**DATASET RECORDS**
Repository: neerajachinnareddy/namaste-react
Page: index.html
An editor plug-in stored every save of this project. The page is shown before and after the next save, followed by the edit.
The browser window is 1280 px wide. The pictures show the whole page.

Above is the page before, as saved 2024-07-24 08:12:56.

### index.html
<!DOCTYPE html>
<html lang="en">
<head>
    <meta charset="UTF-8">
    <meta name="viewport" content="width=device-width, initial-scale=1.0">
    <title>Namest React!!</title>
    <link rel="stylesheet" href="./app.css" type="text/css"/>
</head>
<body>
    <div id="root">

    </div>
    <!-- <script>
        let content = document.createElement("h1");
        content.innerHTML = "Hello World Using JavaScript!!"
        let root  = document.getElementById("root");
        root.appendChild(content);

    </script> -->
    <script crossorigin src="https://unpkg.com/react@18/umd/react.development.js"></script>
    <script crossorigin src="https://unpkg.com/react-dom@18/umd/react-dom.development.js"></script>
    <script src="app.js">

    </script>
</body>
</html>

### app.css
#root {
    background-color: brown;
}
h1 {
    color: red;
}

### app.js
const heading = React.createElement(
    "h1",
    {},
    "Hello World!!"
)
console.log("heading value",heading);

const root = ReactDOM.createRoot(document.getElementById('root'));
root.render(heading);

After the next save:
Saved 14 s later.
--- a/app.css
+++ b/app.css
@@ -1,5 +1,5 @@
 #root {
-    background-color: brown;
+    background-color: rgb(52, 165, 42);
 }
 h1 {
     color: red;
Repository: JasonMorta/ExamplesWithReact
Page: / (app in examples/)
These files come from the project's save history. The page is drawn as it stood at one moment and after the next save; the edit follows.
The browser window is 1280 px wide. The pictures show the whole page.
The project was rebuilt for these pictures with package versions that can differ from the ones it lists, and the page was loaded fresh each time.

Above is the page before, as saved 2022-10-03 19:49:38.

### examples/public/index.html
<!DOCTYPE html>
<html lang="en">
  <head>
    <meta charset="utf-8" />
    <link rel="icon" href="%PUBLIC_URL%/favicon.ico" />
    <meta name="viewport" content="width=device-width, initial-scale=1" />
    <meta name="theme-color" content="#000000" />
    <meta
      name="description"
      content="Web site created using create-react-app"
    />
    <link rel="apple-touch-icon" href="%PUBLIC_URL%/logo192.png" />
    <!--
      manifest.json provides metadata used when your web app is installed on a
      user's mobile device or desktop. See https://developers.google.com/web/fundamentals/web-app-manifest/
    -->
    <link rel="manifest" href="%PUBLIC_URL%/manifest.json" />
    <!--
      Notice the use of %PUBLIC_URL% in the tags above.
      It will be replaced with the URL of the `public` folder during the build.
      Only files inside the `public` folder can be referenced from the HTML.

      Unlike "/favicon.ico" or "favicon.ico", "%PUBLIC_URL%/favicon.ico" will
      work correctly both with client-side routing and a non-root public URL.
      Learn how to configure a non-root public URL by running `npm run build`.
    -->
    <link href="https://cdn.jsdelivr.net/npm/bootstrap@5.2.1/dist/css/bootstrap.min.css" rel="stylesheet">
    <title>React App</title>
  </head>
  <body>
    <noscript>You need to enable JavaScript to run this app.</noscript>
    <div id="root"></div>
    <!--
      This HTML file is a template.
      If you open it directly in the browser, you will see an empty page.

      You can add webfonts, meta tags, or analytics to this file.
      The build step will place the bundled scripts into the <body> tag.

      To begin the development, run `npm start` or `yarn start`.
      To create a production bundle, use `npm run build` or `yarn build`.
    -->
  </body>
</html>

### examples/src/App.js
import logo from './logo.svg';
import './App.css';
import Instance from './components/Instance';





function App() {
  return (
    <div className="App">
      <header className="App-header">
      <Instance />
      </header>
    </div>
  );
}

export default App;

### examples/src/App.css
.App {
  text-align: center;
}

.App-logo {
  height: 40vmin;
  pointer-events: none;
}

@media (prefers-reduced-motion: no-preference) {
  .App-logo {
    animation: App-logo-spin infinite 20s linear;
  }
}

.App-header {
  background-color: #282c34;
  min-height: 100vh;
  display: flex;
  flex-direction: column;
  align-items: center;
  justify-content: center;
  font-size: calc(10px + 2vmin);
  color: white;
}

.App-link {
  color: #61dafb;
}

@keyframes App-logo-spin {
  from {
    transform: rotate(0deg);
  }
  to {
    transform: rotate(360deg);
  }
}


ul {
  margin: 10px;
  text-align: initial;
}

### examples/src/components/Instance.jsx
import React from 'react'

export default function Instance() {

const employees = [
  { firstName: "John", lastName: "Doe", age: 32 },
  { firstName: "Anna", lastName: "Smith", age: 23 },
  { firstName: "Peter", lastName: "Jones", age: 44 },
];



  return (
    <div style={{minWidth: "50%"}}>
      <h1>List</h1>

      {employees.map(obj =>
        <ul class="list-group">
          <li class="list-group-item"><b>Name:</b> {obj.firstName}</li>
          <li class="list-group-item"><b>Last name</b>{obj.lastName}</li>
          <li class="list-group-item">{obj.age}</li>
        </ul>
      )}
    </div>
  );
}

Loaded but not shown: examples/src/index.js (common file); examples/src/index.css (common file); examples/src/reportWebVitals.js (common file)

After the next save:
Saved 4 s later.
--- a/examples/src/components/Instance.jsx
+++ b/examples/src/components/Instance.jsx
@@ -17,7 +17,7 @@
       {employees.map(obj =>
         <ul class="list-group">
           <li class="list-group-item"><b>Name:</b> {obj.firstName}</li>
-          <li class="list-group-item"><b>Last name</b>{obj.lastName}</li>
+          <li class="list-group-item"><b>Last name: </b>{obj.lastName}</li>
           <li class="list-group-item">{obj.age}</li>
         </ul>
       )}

**WHAT IS NEEDED**
Extract each record, keeping it identical to the original.

**ANSWER BOX**
Repository: neerajachinnareddy/namaste-react
Page: index.html
An editor plug-in stored every save of this project. The page is shown before and after the next save, followed by the edit.
The browser window is 1280 px wide. The pictures show the whole page.

Above is the page before, as saved 2024-07-24 08:12:56.

### index.html
<!DOCTYPE html>
<html lang="en">
<head>
    <meta charset="UTF-8">
    <meta name="viewport" content="width=device-width, initial-scale=1.0">
    <title>Namest React!!</title>
    <link rel="stylesheet" href="./app.css" type="text/css"/>
</head>
<body>
    <div id="root">

    </div>
    <!-- <script>
        let content = document.createElement("h1");
        content.innerHTML = "Hello World Using JavaScript!!"
        let root  = document.getElementById("root");
        root.appendChild(content);

    </script> -->
    <script crossorigin src="https://unpkg.com/react@18/umd/react.development.js"></script>
    <script crossorigin src="https://unpkg.com/react-dom@18/umd/react-dom.development.js"></script>
    <script src="app.js">

    </script>
</body>
</html>

### app.css
#root {
    background-color: brown;
}
h1 {
    color: red;
}

### app.js
const heading = React.createElement(
    "h1",
    {},
    "Hello World!!"
)
console.log("heading value",heading);

const root = ReactDOM.createRoot(document.getElementById('root'));
root.render(heading);

After the next save:
Saved 14 s later.
--- a/app.css
+++ b/app.css
@@ -1,5 +1,5 @@
 #root {
-    background-color: brown;
+    background-color: rgb(52, 165, 42);
 }
 h1 {
     color: red;
Repository: JasonMorta/ExamplesWithReact
Page: / (app in examples/)
These files come from the project's save history. The page is drawn as it stood at one moment and after the next save; the edit follows.
The browser window is 1280 px wide. The pictures show the whole page.
The project was rebuilt for these pictures with package versions that can differ from the ones it lists, and the page was loaded fresh each time.

Above is the page before, as saved 2022-10-03 19:49:38.

### examples/public/index.html
<!DOCTYPE html>
<html lang="en">
  <head>
    <meta charset="utf-8" />
    <link rel="icon" href="%PUBLIC_URL%/favicon.ico" />
    <meta name="viewport" content="width=device-width, initial-scale=1" />
    <meta name="theme-color" content="#000000" />
    <meta
      name="description"
      content="Web site created using create-react-app"
    />
    <link rel="apple-touch-icon" href="%PUBLIC_URL%/logo192.png" />
    <!--
      manifest.json provides metadata used when your web app is installed on a
      user's mobile device or desktop. See https://developers.google.com/web/fundamentals/web-app-manifest/
    -->
    <link rel="manifest" href="%PUBLIC_URL%/manifest.json" />
    <!--
      Notice the use of %PUBLIC_URL% in the tags above.
      It will be replaced with the URL of the `public` folder during the build.
      Only files inside the `public` folder can be referenced from the HTML.

      Unlike "/favicon.ico" or "favicon.ico", "%PUBLIC_URL%/favicon.ico" will
      work correctly both with client-side routing and a non-root public URL.
      Learn how to configure a non-root public URL by running `npm run build`.
    -->
    <link href="https://cdn.jsdelivr.net/npm/bootstrap@5.2.1/dist/css/bootstrap.min.css" rel="stylesheet">
    <title>React App</title>
  </head>
  <body>
    <noscript>You need to enable JavaScript to run this app.</noscript>
    <div id="root"></div>
    <!--
      This HTML file is a template.
      If you open it directly in the browser, you will see an empty page.

      You can add webfonts, meta tags, or analytics to this file.
      The build step will place the bundled scripts into the <body> tag.

      To begin the development, run `npm start` or `yarn start`.
      To create a production bundle, use `npm run build` or `yarn build`.
    -->
  </body>
</html>

### examples/src/App.js
import logo from './logo.svg';
import './App.css';
import Instance from './components/Instance';





function App() {
  return (
    <div className="App">
      <header className="App-header">
      <Instance />
      </header>
    </div>
  );
}

export default App;

### examples/src/App.css
.App {
  text-align: center;
}

.App-logo {
  height: 40vmin;
  pointer-events: none;
}

@media (prefers-reduced-motion: no-preference) {
  .App-logo {
    animation: App-logo-spin infinite 20s linear;
  }
}

.App-header {
  background-color: #282c34;
  min-height: 100vh;
  display: flex;
  flex-direction: column;
  align-items: center;
  justify-content: center;
  font-size: calc(10px + 2vmin);
  color: white;
}

.App-link {
  color: #61dafb;
}

@keyframes App-logo-spin {
  from {
    transform: rotate(0deg);
  }
  to {
    transform: rotate(360deg);
  }
}


ul {
  margin: 10px;
  text-align: initial;
}

### examples/src/components/Instance.jsx
import React from 'react'

export default function Instance() {

const employees = [
  { firstName: "John", lastName: "Doe", age: 32 },
  { firstName: "Anna", lastName: "Smith", age: 23 },
  { firstName: "Peter", lastName: "Jones", age: 44 },
];



  return (
    <div style={{minWidth: "50%"}}>
      <h1>List</h1>

      {employees.map(obj =>
        <ul class="list-group">
          <li class="list-group-item"><b>Name:</b> {obj.firstName}</li>
          <li class="list-group-item"><b>Last name</b>{obj.lastName}</li>
          <li class="list-group-item">{obj.age}</li>
        </ul>
      )}
    </div>
  );
}

Loaded but not shown: examples/src/index.js (common file); examples/src/index.css (common file); examples/src/reportWebVitals.js (common file)

After the next save:
Saved 4 s later.
--- a/examples/src/components/Instance.jsx
+++ b/examples/src/components/Instance.jsx
@@ -17,7 +17,7 @@
       {employees.map(obj =>
         <ul class="list-group">
           <li class="list-group-item"><b>Name:</b> {obj.firstName}</li>
-          <li class="list-group-item"><b>Last name</b>{obj.lastName}</li>
+          <li class="list-group-item"><b>Last name: </b>{obj.lastName}</li>
           <li class="list-group-item">{obj.age}</li>
         </ul>
       )}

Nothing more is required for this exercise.